* _Information_:
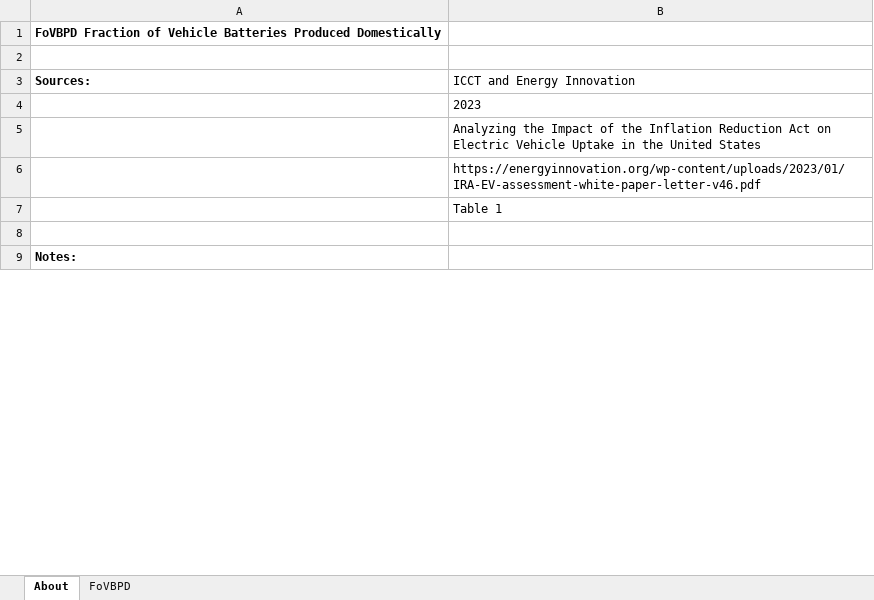
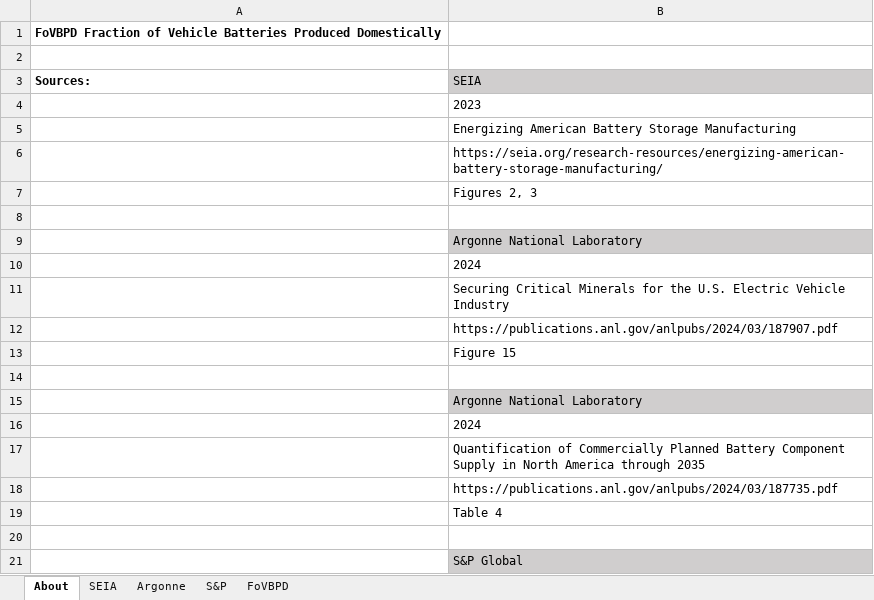
Before and after one commit to EnergyInnovation/eps-louisiana, an Excel workbook: InputData/trans/FoVBPD/Fraction of Vehicle Batteries Produced Domestically.xlsx, sheet About, drawn as a sheet; only a part is shown; the shorter side is filled out with more unchanged rows; values as stored, in another font and other column widths than the file's, no borders; the diff covers the shown part only; the diff names each change by its address in the sheet, - before the commit and + after, or states it on an @@ line.

```diff
--- a/InputData/trans/FoVBPD/Fraction of Vehicle Batteries Produced Domestically.xlsx (sheet About)
+++ b/InputData/trans/FoVBPD/Fraction of Vehicle Batteries Produced Domestically.xlsx (sheet About)
+sheet tab: SEIA
+sheet tab: Argonne
+sheet tab: S&P
-B3: ICCT and Energy Innovation
+B3: SEIA
-B3 fill: none
+B3 fill: #D0CECE
-B5 (SEIA): Analyzing the Impact of the Inflation Reduction Act on Electric Vehicle Uptake in the United States
+B5 (SEIA): Energizing American Battery Storage Manufacturing
-B6 (SEIA): https://energyinnovation.org/wp-content/uploads/2023/01/IRA-EV-assessment-white-paper-letter-v46.pdf
+B6 (SEIA): https://seia.org/research-resources/energizing-american-battery-storage-manufacturing/
-B7 (SEIA): Table 1
+B7 (SEIA): Figures 2, 3
+row 8: (empty)
+row 9:  | Argonne National Laboratory
+row 10:  | 2024
+row 11:  | Securing Critical Minerals for the U.S. Electric Vehicle Industry
+row 12:  | https://publications.anl.gov/anlpubs/2024/03/187907.pdf
+row 13:  | Figure 15
+row 14: (empty)
+row 15:  | Argonne National Laboratory
+row 16:  | 2024
+row 17:  | Quantification of Commercially Planned Battery Component Supply in North America through 2035
+row 18:  | https://publications.anl.gov/anlpubs/2024/03/187735.pdf
+row 19:  | Table 4
+row 20: (empty)
+row 21:  | S&P Global
```
Also changed, not shown: 5 added rows and 4 edited cells elsewhere in this sheet, sheet FoVBPD, charts or pictures, InputData/elec/BCpUC/Battery Cost per Unit Cap.xlsx, InputData/elec/CSC/Capacity Supply Curve.xlsx, 33 other files.
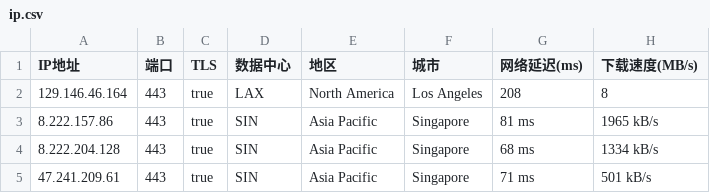
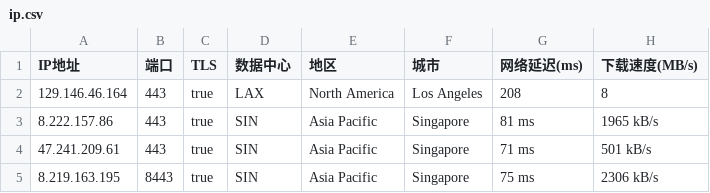
Before and after one commit to ygy68/Yxip, a CSV file: ip.csv, drawn as a sheet.

Commit message:
Update ip.csv

```diff
--- a/ip.csv
+++ b/ip.csv
@@ -3,3 +3,3 @@
 8.222.157.86,443,true,SIN,Asia Pacific,Singapore,81 ms,1965 kB/s
-8.222.204.128,443,true,SIN,Asia Pacific,Singapore,68 ms,1334 kB/s
 47.241.209.61,443,true,SIN,Asia Pacific,Singapore,71 ms,501 kB/s
+8.219.163.195,8443,true,SIN,Asia Pacific,Singapore,75 ms,2306 kB/s
```
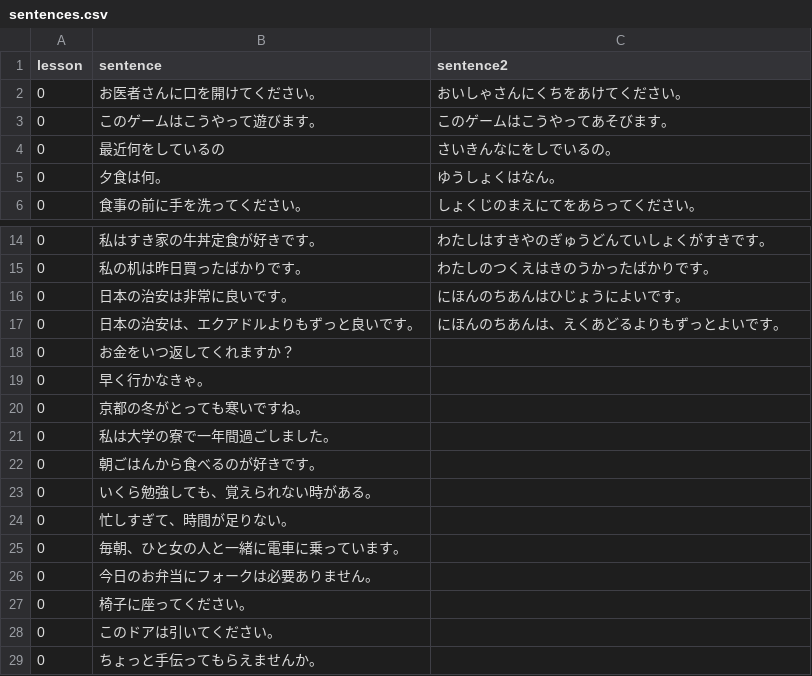
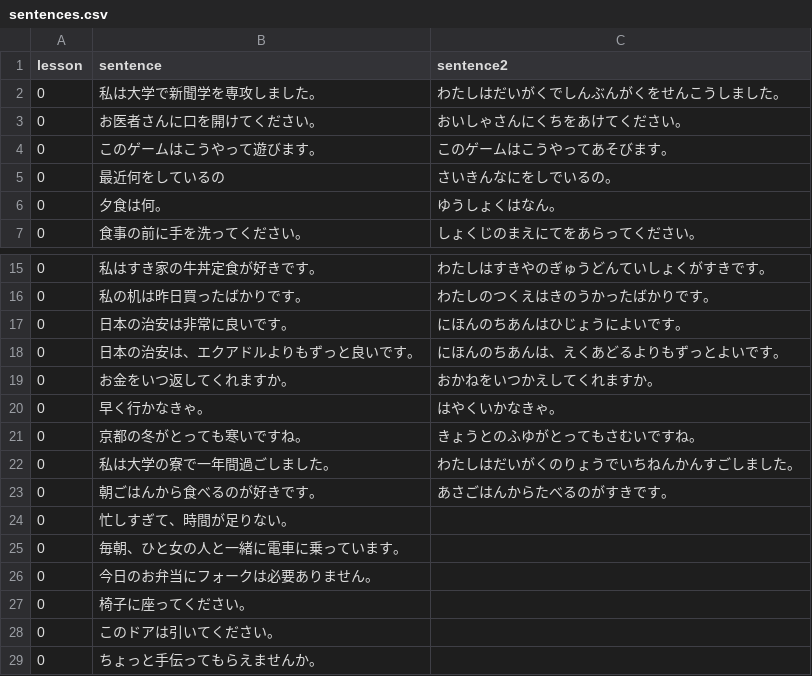
Before and after one commit to hillerliao/img, a CSV file: sentences.csv, drawn as a sheet; only a part is shown, gaps mark what is left out.

Commit message:
Update sentences.csv

```diff
--- a/sentences.csv
+++ b/sentences.csv
@@ -1,2 +1,3 @@
 lesson, sentence,sentence2
+0,私は大学で新聞学を専攻しました。,わたしはだいがくでしんぶんがくをせんこうしました。
 0,お医者さんに口を開けてください。 ,おいしゃさんにくちをあけてください。
@@ -17,8 +18,7 @@ lesson, sentence,sentence2
 0,日本の治安は、エクアドルよりもずっと良いです。,にほんのちあんは、えくあどるよりもずっとよいです。
-0,お金をいつ返してくれますか？,
-0,早く行かなきゃ。,
-0,京都の冬がとっても寒いですね。,
-0,私は大学の寮で一年間過ごしました。,
-0,朝ごはんから食べるのが好きです。,
-0,いくら勉強しても、覚えられない時がある。,
+0,お金をいつ返してくれますか。,おかねをいつかえしてくれますか。
+0,早く行かなきゃ。,はやくいかなきゃ。
+0,京都の冬がとっても寒いですね。,きょうとのふゆがとってもさむいですね。
+0,私は大学の寮で一年間過ごしました。,わたしはだいがくのりょうでいちねんかんすごしました。
+0,朝ごはんから食べるのが好きです。,あさごはんからたべるのがすきです。
 0,忙しすぎて、時間が足りない。,
```
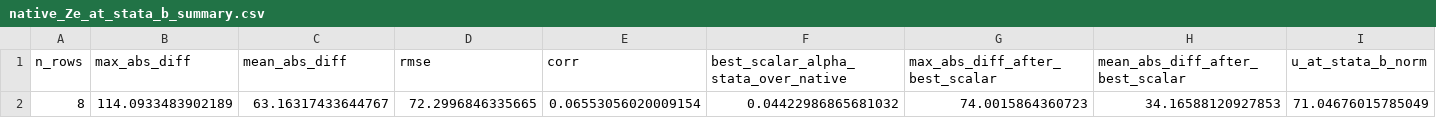
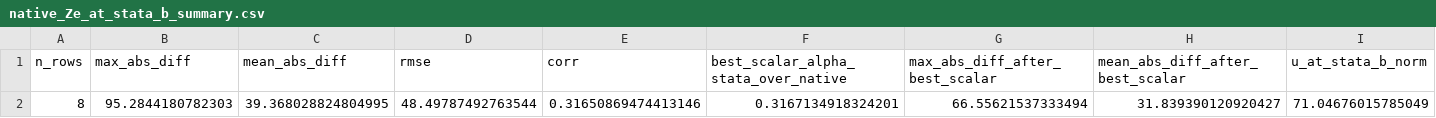
Before and after one commit to Akanom/systemgmmkit, a CSV file: artifacts/parity/xtabond2/native_Ze_at_stata_b_summary.csv, drawn as a sheet; only a part is shown; removed rows and columns are numbered as before the commit, all else as after; rows hold the shown columns only; the diff names each change by its address in the sheet, - before the commit and + after, or states it on an @@ line.

```diff
--- a/artifacts/parity/xtabond2/native_Ze_at_stata_b_summary.csv
+++ b/artifacts/parity/xtabond2/native_Ze_at_stata_b_summary.csv
-row 2: 8 | 114.0933483902189 | 63.16317433644767 | 72.2996846335665 | 0.06553056020009154 | 0.04422986865681032 | 74.0015864360723 | 34.16588120927853 | 71.04676015785049
+row 2: 8 | 95.2844180782303 | 39.368028824804995 | 48.49787492763544 | 0.31650869474413146 | 0.3167134918324201 | 66.55621537333494 | 31.839390120920427 | 71.04676015785049
```
Also changed, not shown: artifacts/parity/xtabond2/native_A2.csv, artifacts/parity/xtabond2/native_Z.csv, 29 other files.
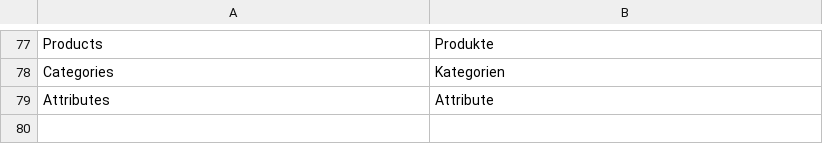
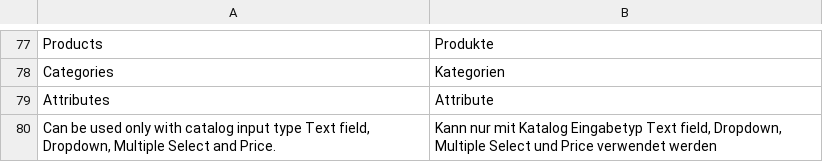
Before and after one commit to rbayet/module-elasticsuite-catalog, a CSV file: i18n/de_DE.csv, drawn as a sheet; only a part is shown, gaps mark what is left out; the diff names each change by its address in the sheet, - before the commit and + after, or states it on an @@ line.

```diff
--- a/i18n/de_DE.csv
+++ b/i18n/de_DE.csv
+row 80: Can be used only with catalog input type Text field, Dropdown, Multiple Select and Price. | Kann nur mit Katalog Eingabetyp Text field, Dropdown, Multiple Select und Price verwendet werden
```
Also changed, not shown: i18n/en_US.csv, i18n/fr_FR.csv, 1 other file.
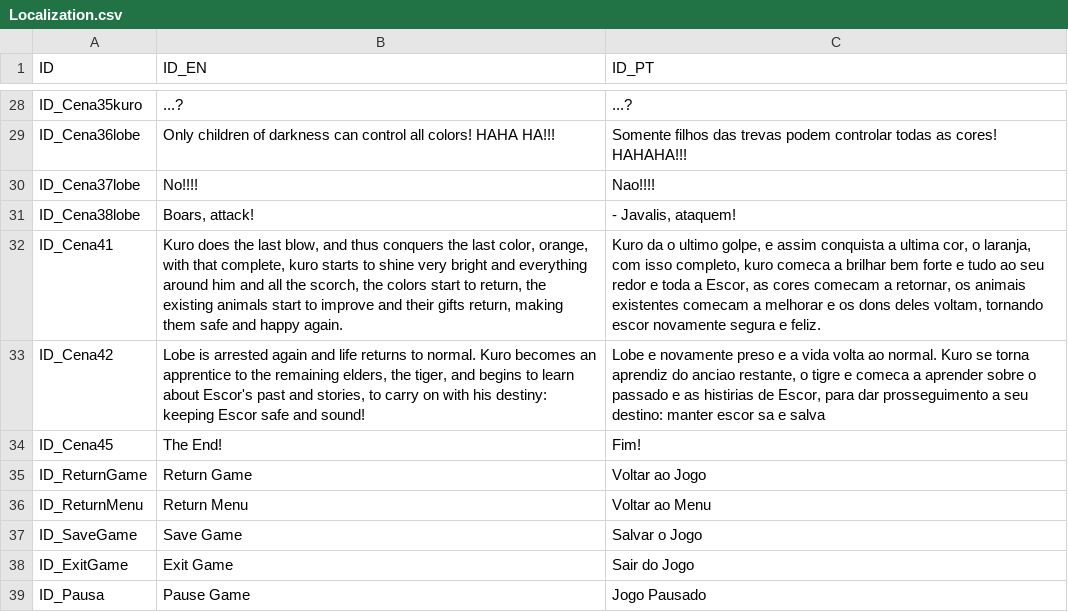
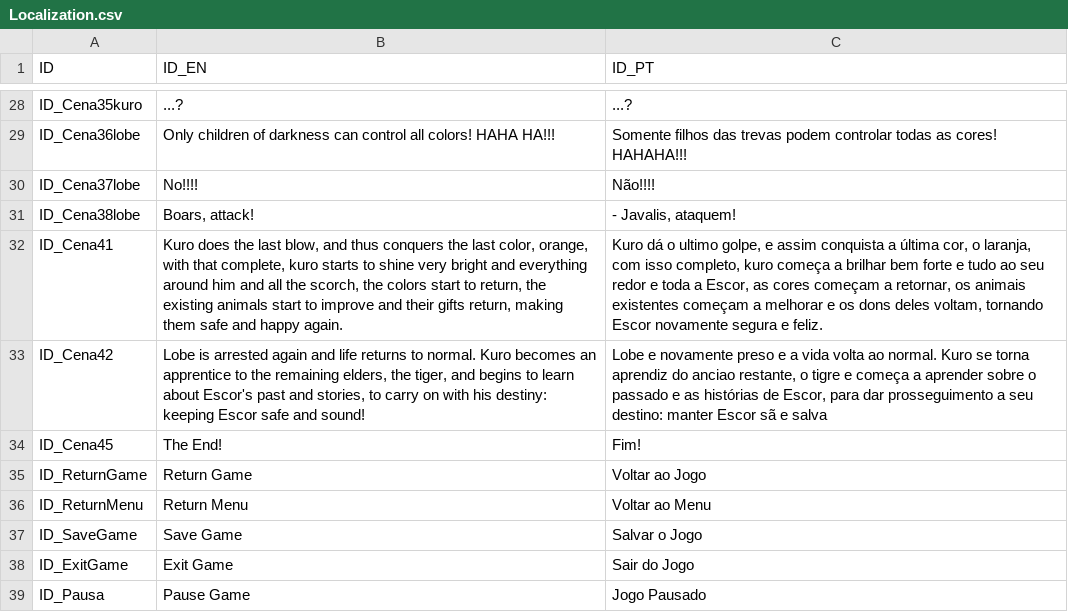
Before and after one commit to edilsonchaves/Escor, a CSV file: Escor/Assets/Resources/Localization/Localization.csv, drawn as a sheet; only a part is shown, gaps mark what is left out; the diff covers the shown part only.

```diff
--- a/Escor/Assets/Resources/Localization/Localization.csv
+++ b/Escor/Assets/Resources/Localization/Localization.csv
@@ -29,6 +29,6 @@ ID_Cena35kuro;...?;...?;
 ID_Cena36lobe;Only children of darkness can control all colors! HAHA HA!!!;Somente filhos das trevas podem controlar todas as cores! HAHAHA!!!;
-ID_Cena37lobe;No!!!!;Nao!!!!;
+ID_Cena37lobe;No!!!!;Não!!!!;
 ID_Cena38lobe;Boars, attack!; - Javalis, ataquem!;
-ID_Cena41;Kuro does the last blow, and thus conquers the last color, orange, with that complete, kuro starts to shine very bright and everything around him and all the scorch, the colors start to return, the existing animals start to improve and their gifts return, making them safe and happy again.;Kuro da o ultimo golpe, e assim conquista a ultima cor, o laranja, com isso completo, kuro comeca a brilhar bem forte e tudo ao seu redor e toda a Escor, as cores comecam a retornar, os animais existentes comecam a melhorar e os dons deles voltam, tornando escor novamente segura e feliz.;
-ID_Cena42;Lobe is arrested again and life returns to normal. Kuro becomes an apprentice to the remaining elders, the tiger, and begins to learn about Escor's past and stories, to carry on with his destiny: keeping Escor safe and sound!;Lobe e novamente preso e a vida volta ao normal. Kuro se torna aprendiz do anciao restante, o tigre e comeca a aprender sobre o passado e as histirias de Escor, para dar prosseguimento a seu destino: manter escor sa e salva;
+ID_Cena41;Kuro does the last blow, and thus conquers the last color, orange, with that complete, kuro starts to shine very bright and everything around him and all the scorch, the colors start to return, the existing animals start to improve and their gifts return, making them safe and happy again.;Kuro dá o ultimo golpe, e assim conquista a última cor, o laranja, com isso completo, kuro começa a brilhar bem forte e tudo ao seu redor e toda a Escor, as cores começam a retornar, os animais existentes começam a melhorar e os dons deles voltam, tornando Escor novamente segura e feliz.;
+ID_Cena42;Lobe is arrested again and life returns to normal. Kuro becomes an apprentice to the remaining elders, the tiger, and begins to learn about Escor's past and stories, to carry on with his destiny: keeping Escor safe and sound!;Lobe e novamente preso e a vida volta ao normal. Kuro se torna aprendiz do anciao restante, o tigre e começa a aprender sobre o passado e as histórias de Escor, para dar prosseguimento a seu destino: manter Escor sã e salva;
 ID_Cena45;"The End!";"Fim!";
```
Also changed, not shown: 14 edited cells elsewhere in this file, 2 other files.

* _Exercise brief_:
Each line with "what" in it must be identified and copied from the material.

* _Result below_:
Before and after one commit to hillerliao/img, a CSV file: sentences.csv, drawn as a sheet; only a part is shown, gaps mark what is left out.
Before and after one commit to rbayet/module-elasticsuite-catalog, a CSV file: i18n/de_DE.csv, drawn as a sheet; only a part is shown, gaps mark what is left out; the diff names each change by its address in the sheet, - before the commit and + after, or states it on an @@ line.
Before and after one commit to edilsonchaves/Escor, a CSV file: Escor/Assets/Resources/Localization/Localization.csv, drawn as a sheet; only a part is shown, gaps mark what is left out; the diff covers the shown part only.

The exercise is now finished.